*** Block opens ***
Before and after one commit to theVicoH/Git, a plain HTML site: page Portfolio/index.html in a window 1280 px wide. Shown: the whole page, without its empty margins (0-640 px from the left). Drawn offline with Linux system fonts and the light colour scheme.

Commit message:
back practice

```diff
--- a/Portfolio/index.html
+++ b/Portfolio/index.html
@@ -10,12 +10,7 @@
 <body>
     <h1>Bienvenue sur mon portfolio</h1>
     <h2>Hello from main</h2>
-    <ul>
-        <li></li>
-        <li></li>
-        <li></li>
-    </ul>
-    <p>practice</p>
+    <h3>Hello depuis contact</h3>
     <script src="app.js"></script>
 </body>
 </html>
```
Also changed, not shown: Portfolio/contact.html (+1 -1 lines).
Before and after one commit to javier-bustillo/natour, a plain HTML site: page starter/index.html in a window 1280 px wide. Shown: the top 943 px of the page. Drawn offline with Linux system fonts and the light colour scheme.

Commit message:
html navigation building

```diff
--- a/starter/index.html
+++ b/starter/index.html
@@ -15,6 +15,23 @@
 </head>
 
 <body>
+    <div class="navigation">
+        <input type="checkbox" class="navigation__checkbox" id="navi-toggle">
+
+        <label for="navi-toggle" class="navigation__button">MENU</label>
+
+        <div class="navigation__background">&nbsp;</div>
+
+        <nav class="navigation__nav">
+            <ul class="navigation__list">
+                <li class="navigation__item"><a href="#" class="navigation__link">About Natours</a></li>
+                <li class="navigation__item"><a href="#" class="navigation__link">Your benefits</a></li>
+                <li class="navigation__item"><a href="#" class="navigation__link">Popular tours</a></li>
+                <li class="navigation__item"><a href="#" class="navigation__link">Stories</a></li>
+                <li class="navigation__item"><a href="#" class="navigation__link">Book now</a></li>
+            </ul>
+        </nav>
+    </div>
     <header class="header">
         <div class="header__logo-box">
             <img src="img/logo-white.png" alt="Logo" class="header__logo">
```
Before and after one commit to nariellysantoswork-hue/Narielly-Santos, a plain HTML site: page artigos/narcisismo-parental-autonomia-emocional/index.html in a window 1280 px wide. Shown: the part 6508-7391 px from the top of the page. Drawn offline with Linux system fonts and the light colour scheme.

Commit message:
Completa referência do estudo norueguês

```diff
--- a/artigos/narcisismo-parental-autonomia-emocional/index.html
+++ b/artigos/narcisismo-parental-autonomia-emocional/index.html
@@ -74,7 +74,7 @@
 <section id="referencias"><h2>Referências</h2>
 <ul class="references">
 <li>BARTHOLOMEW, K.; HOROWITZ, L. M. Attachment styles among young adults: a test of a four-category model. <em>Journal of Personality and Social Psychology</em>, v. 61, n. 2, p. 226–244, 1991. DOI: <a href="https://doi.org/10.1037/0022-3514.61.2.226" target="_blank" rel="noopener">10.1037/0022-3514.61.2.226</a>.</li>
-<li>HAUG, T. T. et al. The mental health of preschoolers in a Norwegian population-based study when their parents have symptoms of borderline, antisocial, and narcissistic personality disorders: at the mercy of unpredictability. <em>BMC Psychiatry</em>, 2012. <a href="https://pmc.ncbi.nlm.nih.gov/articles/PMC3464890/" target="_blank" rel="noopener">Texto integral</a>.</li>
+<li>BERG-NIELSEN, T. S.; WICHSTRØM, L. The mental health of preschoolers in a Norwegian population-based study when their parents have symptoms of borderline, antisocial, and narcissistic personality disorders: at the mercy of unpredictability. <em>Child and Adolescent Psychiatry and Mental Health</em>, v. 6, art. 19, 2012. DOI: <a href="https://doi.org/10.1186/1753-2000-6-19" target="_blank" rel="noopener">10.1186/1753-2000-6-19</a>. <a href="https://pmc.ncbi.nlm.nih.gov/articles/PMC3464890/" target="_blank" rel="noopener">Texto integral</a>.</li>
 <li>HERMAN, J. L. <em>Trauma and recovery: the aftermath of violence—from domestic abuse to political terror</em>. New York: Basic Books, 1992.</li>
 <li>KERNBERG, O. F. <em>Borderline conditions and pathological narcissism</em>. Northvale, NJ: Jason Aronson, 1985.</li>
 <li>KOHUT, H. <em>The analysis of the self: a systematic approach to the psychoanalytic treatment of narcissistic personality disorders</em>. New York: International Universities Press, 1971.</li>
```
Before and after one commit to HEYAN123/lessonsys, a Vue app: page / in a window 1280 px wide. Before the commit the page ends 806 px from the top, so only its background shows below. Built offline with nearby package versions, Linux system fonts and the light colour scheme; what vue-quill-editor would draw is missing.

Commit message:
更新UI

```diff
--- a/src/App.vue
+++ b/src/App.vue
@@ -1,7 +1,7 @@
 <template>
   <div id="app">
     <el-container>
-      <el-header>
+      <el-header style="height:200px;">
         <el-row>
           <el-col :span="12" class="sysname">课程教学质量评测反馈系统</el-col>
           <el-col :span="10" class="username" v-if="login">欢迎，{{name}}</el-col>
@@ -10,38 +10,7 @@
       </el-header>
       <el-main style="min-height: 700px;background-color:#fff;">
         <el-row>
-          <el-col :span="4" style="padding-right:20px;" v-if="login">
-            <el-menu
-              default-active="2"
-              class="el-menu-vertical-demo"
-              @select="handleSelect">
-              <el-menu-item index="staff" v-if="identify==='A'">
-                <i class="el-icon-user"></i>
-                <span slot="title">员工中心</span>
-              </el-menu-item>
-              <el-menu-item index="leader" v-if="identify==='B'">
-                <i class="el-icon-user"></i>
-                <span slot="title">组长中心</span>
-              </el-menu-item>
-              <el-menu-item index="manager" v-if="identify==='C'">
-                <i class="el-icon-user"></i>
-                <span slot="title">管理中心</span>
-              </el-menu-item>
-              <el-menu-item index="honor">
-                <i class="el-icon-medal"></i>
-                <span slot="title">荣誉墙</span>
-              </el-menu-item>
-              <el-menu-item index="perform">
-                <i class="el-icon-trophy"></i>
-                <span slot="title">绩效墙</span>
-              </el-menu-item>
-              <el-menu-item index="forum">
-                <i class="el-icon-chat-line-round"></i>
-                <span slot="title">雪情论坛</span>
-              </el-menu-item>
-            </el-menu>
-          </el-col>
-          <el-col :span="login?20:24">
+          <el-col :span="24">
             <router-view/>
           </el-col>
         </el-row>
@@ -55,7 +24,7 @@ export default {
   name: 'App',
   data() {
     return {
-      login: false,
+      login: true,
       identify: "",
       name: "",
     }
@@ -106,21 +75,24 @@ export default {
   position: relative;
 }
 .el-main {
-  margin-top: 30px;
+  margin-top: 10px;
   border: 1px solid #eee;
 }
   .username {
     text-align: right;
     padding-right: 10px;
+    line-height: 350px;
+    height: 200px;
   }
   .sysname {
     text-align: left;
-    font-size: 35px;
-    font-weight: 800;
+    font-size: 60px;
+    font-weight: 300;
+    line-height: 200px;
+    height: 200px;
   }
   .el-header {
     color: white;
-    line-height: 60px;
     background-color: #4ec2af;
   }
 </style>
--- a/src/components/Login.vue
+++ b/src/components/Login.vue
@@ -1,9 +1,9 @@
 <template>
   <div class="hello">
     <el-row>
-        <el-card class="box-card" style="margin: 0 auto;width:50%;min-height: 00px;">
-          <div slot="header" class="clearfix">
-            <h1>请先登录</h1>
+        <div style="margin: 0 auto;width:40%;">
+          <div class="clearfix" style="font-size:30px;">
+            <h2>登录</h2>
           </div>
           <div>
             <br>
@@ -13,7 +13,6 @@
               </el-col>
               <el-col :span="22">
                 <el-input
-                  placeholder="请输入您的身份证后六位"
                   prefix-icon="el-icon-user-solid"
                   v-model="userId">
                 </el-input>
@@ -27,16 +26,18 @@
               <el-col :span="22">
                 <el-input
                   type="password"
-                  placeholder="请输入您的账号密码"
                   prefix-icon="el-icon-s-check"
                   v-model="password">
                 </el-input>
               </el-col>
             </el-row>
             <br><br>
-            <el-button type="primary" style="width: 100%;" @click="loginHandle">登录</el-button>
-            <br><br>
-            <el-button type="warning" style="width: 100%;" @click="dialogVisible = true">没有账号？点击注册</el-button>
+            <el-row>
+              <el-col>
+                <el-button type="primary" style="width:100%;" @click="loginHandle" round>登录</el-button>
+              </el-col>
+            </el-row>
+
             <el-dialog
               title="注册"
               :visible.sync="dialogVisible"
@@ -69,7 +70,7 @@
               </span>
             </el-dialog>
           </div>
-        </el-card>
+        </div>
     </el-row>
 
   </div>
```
*** Block closes ***
WORK TASK: Select all lines in the listing that include the word "icon".

OUTPUT OF THE EXERCISE:
-                <i class="el-icon-user"></i>
-                <i class="el-icon-user"></i>
-                <i class="el-icon-user"></i>
-                <i class="el-icon-medal"></i>
-                <i class="el-icon-trophy"></i>
-                <i class="el-icon-chat-line-round"></i>
                   prefix-icon="el-icon-user-solid"
                   prefix-icon="el-icon-s-check"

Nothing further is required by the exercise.